GIF-O-GRAF + S.T.E.A.M




Bringing it all together...


By making an all-in-one animation system, you are freed up creatively and energetically. For the Gif-O-Graf that singular experience consists of:




1. Animation stage: Lights + Camera

2. Controller: Frame capturing + editing

3. Guide materials: pre-cut shapes, letters, puppets, backgrounds, lessons, artist jam packs and more!


We believe that at this intersection of technology and hand-made, one can develop a highly communicative art form.



Why...Gifo??


Originally, we intended to make this a business. But our goal is not to maximize profit, and never will be. We want to build an organization that values sucess through our impact. With that in mind, we have decided to file for 501(3)c status and will be seeking donations instead of investment.



We aim to put on in-house and virtual Gif-O-Courses and deploy our machines + programs at schools, libraries, and other public institutions. We will enable any school to start a Gif-O-Program by providing in depth print and digital guides, community resources, and teacher workshops.

We are focusing on bringing our programming and machines to those who can benefit from it the most while bringing manufacturing back to Pawtucket, RI. We want to sell our product for a fair price to those who can afford it, while providing those who cant our services and equipment for free. Creativity and freedom of expression should not be contained or limited because of your ethnicity, economic background, or brain type.


Now more than ever, we need  supplemental communication tools– in the classroom and beyond. As social media turns us more inward, and social distancing keeps us physically apart, now is a prime opportunity to adopt new forms of connection and communication. We believe the Gif-O-Graf can be a small part of that. 



Whats on the block:


We’ve been working hard throughout COVID-19 to maintain momentum and make strong progress. We have been fortunate to have an incredible team and studio to keep the work moving. 


- We’re working with our good friend and collaborator Rachel Blumberg on the first virtual Gif-O-Course!
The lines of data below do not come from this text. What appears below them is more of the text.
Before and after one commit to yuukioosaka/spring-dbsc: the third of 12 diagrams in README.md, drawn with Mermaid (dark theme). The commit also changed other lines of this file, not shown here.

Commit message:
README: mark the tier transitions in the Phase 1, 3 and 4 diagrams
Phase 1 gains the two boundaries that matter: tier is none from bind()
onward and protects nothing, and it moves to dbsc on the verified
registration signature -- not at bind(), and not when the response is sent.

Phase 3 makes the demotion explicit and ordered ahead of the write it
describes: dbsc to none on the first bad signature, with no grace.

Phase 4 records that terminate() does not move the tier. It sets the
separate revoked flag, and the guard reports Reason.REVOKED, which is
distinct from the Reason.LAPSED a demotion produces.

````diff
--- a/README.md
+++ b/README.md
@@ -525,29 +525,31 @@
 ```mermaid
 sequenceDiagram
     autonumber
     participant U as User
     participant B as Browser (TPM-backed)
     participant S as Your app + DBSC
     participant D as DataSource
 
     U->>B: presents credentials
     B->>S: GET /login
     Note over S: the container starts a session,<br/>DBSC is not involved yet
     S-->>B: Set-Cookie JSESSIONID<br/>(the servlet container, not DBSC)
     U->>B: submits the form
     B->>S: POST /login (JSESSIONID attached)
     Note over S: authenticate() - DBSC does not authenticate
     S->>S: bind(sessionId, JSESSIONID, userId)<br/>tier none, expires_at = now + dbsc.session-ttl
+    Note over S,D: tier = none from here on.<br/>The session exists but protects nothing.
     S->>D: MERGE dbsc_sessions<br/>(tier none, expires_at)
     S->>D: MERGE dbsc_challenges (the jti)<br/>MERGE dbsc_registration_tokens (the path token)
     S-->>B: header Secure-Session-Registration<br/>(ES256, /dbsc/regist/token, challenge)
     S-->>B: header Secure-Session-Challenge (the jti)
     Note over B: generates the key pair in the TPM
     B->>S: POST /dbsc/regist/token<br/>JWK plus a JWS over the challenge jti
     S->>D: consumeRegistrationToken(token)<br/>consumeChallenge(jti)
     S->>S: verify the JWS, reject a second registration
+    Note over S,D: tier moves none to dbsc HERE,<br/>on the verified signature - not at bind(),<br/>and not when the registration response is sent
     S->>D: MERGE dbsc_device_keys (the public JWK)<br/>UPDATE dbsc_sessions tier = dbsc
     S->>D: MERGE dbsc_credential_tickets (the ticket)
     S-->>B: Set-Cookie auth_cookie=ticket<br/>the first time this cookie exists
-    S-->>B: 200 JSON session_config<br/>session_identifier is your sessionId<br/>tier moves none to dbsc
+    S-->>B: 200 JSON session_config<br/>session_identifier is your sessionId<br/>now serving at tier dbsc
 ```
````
Rachel is a drummer, teacher, and animator, so it was the perfect harmony!! Working with 5 of her drum students, the course will look at rythm through the lens of animation. 

- With the course coming up, we are working with local CNC and Machining manufacturers to get the first 10 machines made.

- Guide materials: we’re designing and printing all the pre-cut shapes, letters, puppets, backgrounds, lessons, artist jam packs and more that will come with the system. We’re using Rachel’s class as the first lesson plan. 

- Fundraising! With the process of 501(3)c filing underway, and our coffers running too low for comfort, we’re beginning our fundraising efforts. 

Crunch the numbers ︎︎︎

Learn more about our team ︎︎︎





Some more Gifo's: 



Isabella – 16














Walker - 40






Willy - 25







Fritz






Violet - 10










Annie





sam@johnrickfritz.com

(401) 374 9520

22 Montgomery St. 
Pawtucket, RI 02860